Work order -
Go through the entries below and copy each line containing the word "padding".

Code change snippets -
════════════════

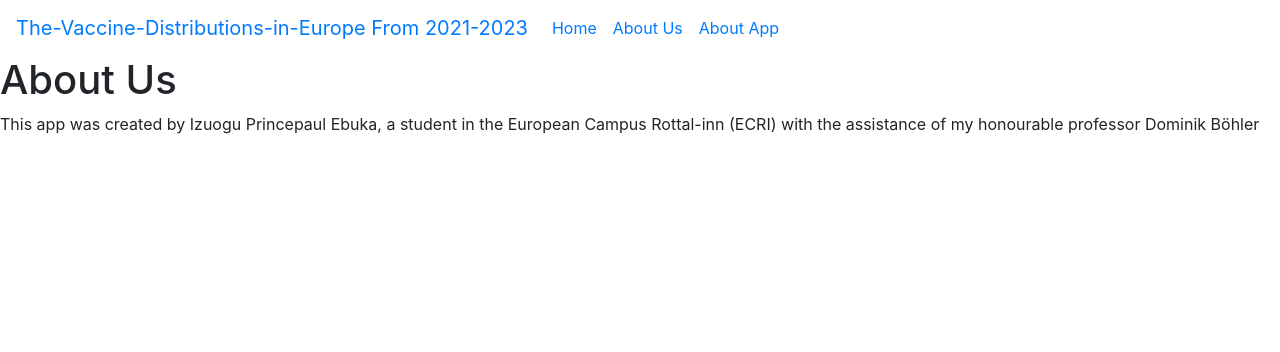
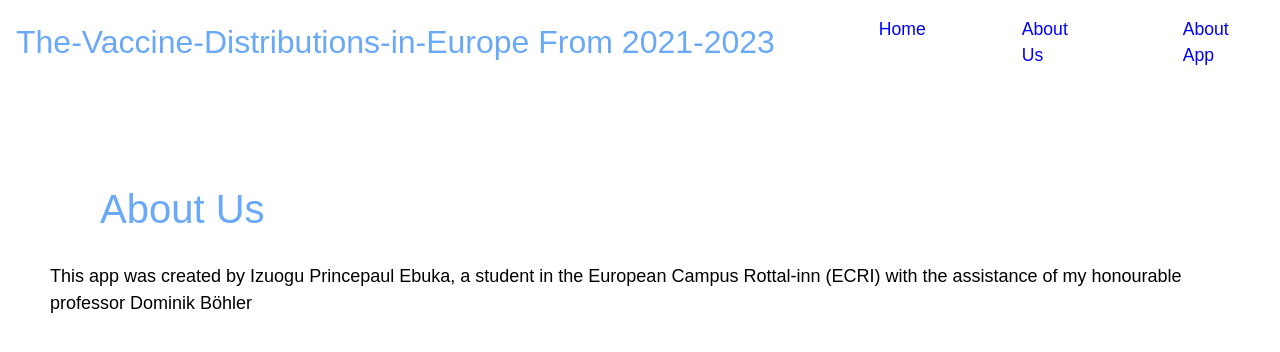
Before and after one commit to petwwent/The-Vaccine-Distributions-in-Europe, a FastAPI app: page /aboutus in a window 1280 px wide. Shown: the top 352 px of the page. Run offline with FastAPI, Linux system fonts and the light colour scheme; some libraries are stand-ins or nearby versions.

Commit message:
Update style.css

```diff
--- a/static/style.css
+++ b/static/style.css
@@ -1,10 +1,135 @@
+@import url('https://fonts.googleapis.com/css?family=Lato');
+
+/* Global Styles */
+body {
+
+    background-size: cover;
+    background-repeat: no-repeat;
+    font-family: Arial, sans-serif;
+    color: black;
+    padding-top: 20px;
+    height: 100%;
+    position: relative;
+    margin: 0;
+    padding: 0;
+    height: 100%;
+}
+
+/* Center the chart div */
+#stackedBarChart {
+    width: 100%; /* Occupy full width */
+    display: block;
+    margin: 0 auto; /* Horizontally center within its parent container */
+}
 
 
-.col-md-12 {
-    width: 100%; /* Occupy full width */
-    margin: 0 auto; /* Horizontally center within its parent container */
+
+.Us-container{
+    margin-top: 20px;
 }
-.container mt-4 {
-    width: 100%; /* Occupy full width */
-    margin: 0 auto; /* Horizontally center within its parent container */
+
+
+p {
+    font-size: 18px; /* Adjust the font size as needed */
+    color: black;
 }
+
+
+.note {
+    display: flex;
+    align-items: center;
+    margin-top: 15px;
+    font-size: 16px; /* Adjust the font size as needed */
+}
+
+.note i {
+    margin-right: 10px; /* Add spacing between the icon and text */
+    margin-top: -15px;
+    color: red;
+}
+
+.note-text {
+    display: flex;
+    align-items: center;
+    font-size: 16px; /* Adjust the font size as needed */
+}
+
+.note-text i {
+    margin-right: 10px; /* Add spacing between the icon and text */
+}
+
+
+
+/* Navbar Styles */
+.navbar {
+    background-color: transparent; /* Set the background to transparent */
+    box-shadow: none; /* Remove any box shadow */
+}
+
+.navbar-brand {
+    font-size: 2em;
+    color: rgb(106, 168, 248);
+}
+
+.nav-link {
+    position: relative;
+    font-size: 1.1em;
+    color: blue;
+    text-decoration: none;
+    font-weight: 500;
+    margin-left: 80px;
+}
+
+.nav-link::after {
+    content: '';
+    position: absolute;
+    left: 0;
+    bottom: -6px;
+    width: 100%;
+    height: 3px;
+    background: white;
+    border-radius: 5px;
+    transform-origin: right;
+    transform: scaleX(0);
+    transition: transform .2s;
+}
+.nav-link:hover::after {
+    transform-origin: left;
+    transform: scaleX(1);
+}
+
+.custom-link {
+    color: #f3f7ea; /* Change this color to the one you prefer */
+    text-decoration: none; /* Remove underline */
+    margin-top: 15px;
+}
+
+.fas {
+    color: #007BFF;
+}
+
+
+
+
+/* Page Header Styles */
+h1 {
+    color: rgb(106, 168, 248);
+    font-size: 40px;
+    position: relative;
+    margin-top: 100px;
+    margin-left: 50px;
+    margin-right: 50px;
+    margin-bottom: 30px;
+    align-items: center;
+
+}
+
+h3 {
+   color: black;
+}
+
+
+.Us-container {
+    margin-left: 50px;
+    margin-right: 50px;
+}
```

════════════════

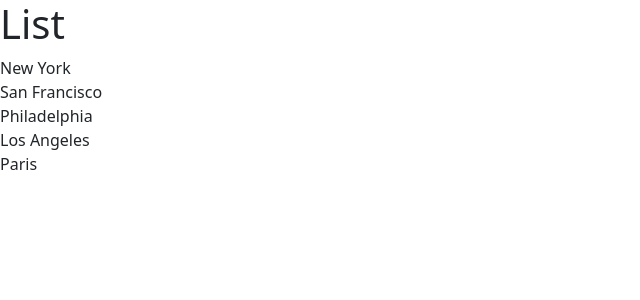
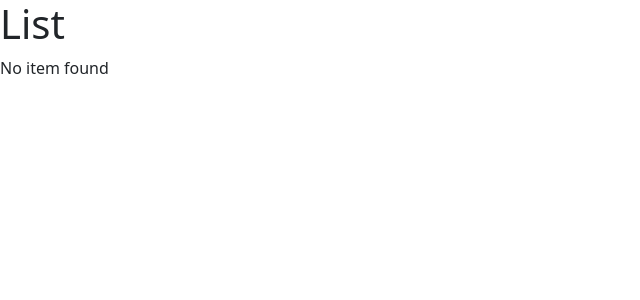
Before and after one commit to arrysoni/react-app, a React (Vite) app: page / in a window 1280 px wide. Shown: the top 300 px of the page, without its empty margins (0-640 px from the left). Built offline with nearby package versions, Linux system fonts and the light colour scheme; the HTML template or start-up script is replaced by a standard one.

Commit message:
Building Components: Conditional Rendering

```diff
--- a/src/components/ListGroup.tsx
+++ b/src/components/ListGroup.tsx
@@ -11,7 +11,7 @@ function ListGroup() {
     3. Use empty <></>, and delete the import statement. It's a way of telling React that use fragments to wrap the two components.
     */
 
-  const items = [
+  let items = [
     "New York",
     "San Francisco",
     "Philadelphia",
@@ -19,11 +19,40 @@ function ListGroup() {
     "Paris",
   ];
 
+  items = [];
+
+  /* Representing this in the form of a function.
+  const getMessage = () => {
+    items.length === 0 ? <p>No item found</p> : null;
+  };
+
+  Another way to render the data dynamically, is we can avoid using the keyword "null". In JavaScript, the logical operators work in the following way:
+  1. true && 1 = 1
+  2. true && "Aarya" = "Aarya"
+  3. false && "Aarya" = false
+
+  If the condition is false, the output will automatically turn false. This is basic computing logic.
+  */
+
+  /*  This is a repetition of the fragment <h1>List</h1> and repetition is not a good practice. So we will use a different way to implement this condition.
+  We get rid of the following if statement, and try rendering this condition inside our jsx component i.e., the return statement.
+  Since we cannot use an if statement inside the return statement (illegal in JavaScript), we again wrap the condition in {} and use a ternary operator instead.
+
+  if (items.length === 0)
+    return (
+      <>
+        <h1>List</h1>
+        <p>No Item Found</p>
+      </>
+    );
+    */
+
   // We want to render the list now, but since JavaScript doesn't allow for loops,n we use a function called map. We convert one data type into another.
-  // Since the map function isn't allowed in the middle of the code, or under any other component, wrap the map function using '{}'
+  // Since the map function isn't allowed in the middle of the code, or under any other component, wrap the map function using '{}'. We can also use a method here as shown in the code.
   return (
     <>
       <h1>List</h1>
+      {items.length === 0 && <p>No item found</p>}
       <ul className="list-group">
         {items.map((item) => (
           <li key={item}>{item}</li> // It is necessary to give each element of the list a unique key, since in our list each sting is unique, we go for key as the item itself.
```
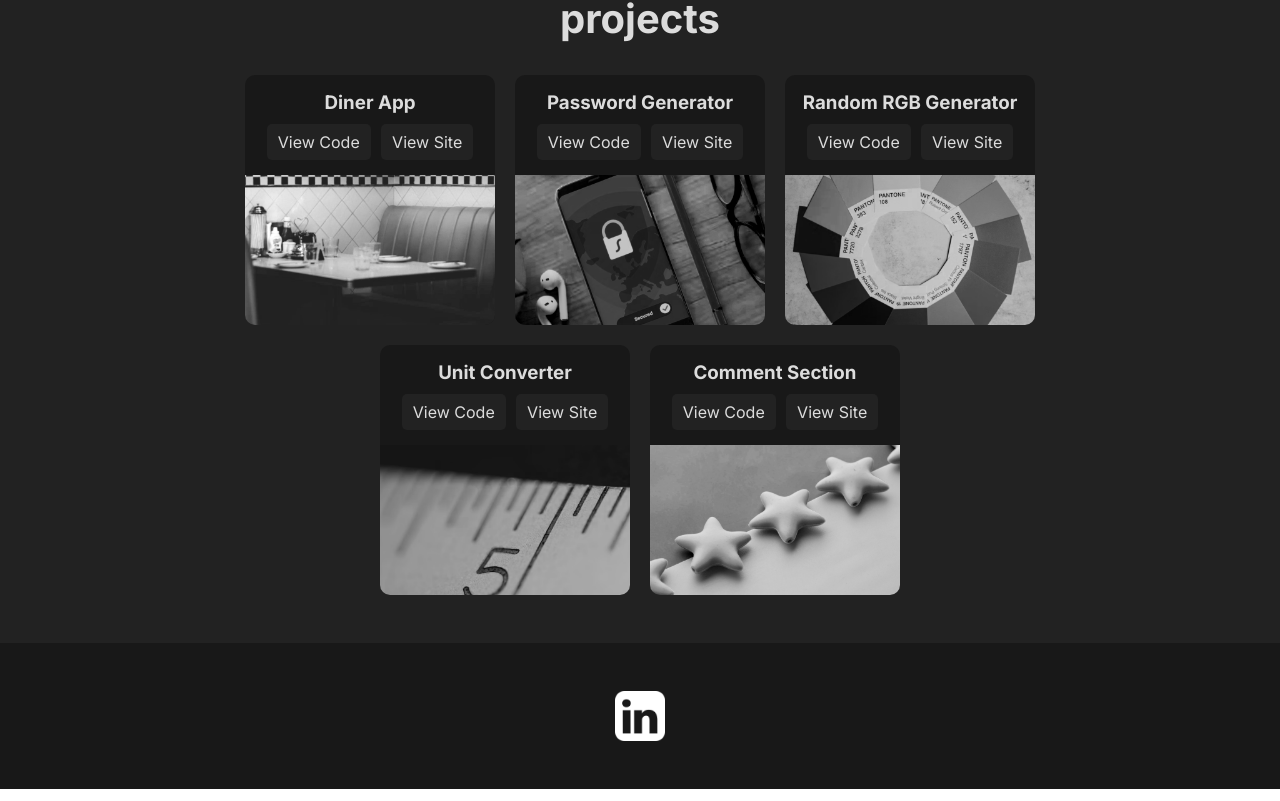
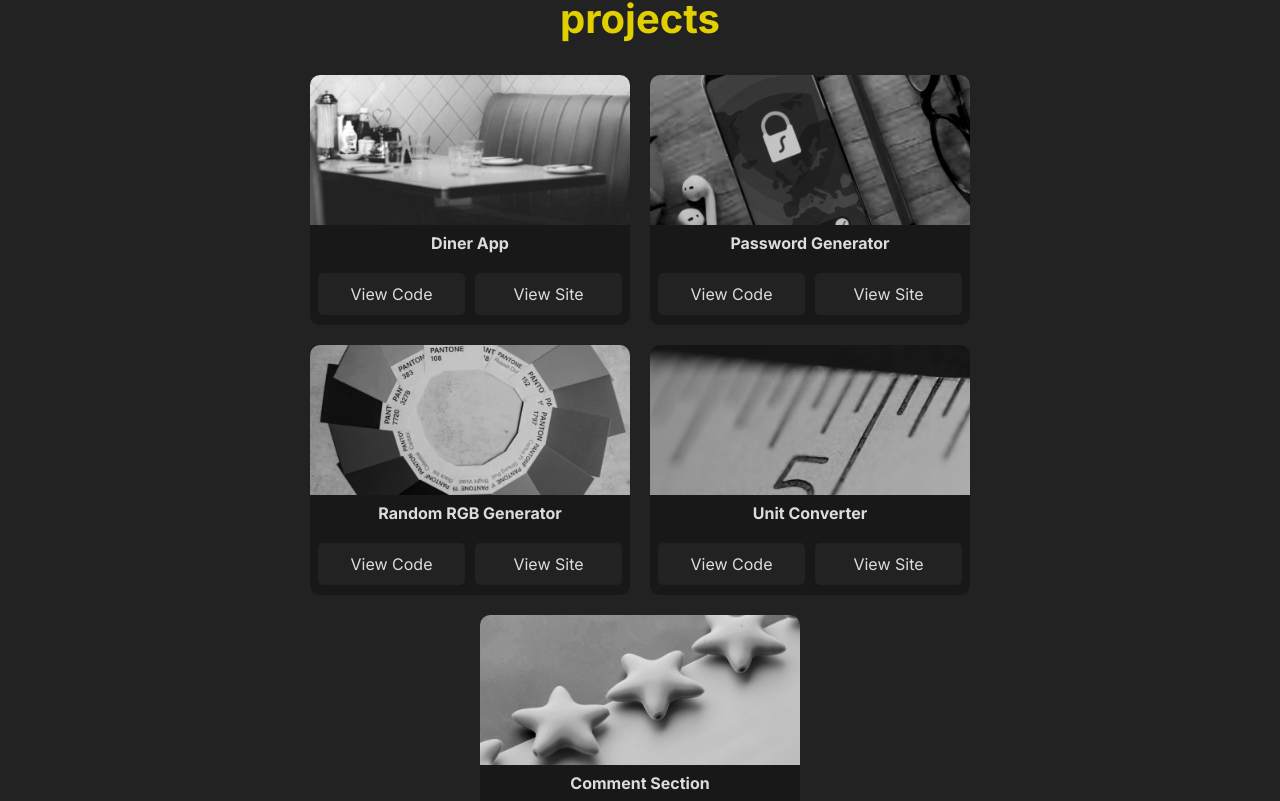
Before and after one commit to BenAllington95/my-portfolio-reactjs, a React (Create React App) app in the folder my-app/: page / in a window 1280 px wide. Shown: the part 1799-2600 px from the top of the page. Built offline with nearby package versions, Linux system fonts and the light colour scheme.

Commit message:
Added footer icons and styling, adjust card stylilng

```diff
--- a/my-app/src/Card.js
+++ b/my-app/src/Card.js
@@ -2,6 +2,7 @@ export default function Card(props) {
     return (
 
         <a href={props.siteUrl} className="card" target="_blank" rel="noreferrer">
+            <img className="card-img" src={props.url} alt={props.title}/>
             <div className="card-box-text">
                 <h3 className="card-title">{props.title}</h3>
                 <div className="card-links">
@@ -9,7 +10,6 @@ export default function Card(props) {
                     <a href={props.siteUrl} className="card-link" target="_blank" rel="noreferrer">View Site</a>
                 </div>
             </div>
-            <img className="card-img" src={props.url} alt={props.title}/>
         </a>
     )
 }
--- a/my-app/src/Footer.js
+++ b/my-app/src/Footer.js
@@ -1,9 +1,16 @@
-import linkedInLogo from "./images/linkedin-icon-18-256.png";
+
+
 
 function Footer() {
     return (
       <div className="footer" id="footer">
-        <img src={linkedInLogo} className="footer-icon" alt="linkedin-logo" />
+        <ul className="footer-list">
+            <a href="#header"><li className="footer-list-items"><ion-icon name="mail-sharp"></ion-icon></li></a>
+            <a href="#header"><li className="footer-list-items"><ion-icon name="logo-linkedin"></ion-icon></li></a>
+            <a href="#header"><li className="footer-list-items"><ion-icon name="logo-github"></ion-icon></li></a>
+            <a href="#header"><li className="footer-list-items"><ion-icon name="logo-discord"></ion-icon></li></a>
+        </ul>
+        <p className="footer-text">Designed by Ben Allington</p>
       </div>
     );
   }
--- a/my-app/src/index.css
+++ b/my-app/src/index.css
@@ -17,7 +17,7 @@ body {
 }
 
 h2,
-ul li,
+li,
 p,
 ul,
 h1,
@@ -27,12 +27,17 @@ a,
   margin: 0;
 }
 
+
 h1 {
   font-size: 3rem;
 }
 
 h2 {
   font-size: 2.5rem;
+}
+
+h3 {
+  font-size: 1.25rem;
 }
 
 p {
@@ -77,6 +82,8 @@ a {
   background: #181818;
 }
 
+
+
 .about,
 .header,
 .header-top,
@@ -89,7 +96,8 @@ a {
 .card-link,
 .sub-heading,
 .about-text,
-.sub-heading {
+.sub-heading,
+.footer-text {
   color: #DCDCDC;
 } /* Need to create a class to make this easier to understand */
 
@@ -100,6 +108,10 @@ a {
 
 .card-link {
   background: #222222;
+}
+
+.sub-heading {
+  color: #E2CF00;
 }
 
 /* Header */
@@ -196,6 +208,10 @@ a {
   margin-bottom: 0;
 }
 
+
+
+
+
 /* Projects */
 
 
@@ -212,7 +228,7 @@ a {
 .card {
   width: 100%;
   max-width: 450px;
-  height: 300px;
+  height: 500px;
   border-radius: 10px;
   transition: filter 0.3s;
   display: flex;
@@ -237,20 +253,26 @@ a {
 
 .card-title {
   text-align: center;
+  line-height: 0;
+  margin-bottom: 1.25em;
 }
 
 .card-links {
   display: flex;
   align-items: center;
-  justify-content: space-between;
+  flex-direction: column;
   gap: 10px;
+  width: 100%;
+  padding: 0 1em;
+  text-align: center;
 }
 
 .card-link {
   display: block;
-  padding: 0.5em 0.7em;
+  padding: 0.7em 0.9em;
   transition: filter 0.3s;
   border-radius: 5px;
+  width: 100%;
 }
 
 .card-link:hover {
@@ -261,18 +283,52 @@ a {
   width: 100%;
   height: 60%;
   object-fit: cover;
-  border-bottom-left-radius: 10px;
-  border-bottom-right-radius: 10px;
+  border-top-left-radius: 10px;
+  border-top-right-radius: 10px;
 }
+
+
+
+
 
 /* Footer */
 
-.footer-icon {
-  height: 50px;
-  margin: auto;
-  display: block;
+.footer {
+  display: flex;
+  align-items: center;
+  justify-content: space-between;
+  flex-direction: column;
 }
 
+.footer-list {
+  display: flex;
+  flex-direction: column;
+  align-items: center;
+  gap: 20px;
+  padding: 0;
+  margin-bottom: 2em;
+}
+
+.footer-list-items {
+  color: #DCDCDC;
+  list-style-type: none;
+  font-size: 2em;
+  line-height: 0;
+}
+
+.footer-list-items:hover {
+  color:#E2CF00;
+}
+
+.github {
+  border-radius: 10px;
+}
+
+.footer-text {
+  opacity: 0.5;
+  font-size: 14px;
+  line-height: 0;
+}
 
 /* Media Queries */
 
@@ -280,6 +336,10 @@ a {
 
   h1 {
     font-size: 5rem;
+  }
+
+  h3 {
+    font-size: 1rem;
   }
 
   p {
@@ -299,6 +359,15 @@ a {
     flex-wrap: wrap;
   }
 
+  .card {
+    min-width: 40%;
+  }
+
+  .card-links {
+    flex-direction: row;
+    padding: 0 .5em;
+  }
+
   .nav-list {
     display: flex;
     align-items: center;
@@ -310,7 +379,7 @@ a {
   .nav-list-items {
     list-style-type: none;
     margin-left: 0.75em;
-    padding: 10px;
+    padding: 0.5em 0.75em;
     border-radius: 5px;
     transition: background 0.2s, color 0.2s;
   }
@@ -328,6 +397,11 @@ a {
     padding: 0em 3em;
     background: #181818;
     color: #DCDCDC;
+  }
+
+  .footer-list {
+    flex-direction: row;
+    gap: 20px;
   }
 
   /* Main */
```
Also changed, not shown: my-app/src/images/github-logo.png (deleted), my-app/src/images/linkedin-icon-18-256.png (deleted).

════════════════

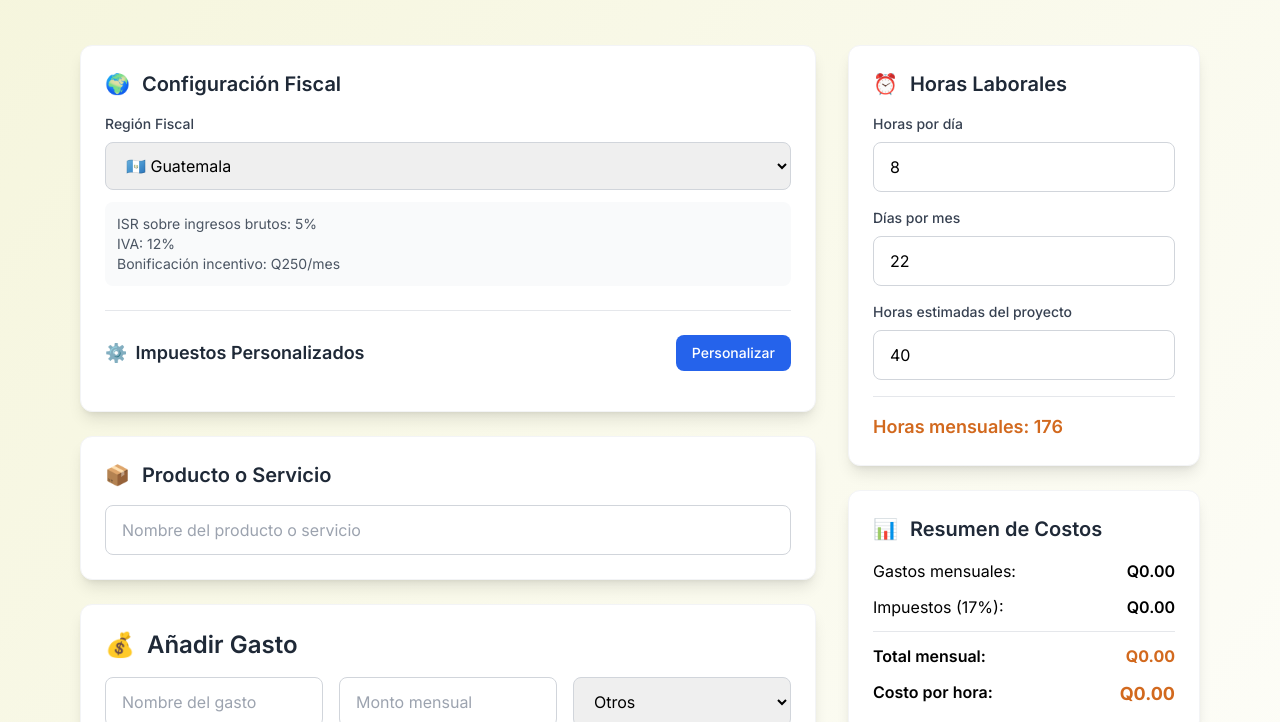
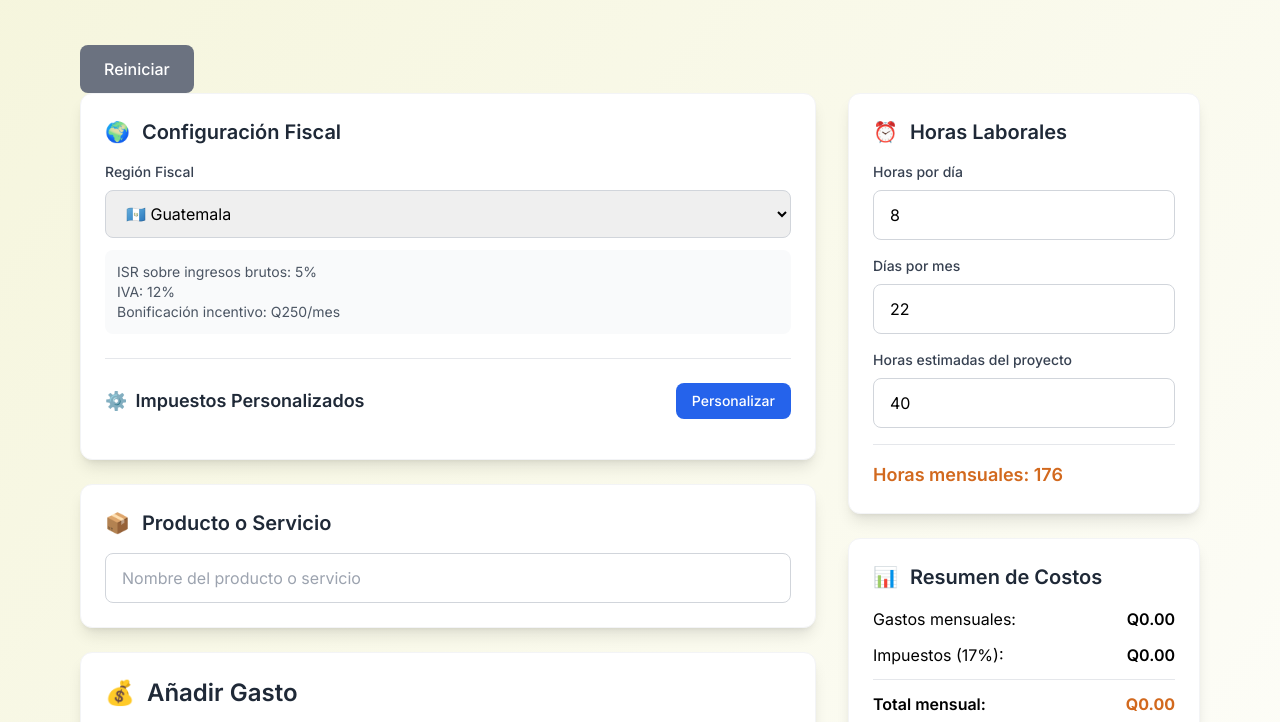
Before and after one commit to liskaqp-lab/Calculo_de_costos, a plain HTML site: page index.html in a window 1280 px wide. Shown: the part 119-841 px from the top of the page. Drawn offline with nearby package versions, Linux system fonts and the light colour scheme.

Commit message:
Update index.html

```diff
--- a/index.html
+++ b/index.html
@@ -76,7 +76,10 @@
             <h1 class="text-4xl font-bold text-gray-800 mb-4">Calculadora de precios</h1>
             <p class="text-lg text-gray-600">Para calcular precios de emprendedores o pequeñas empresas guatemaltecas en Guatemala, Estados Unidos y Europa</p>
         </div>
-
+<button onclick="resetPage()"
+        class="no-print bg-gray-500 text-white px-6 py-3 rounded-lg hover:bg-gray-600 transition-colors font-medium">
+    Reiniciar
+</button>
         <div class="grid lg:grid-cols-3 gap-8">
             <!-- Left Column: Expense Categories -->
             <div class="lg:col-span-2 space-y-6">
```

════════════════

Result of the task -
+    padding-top: 20px;
+    padding: 0;
+  padding: 0 1em;
-  padding: 0.5em 0.7em;
+  padding: 0.7em 0.9em;
+  padding: 0;
+    padding: 0 .5em;
-    padding: 10px;
+    padding: 0.5em 0.75em;
     padding: 0em 3em;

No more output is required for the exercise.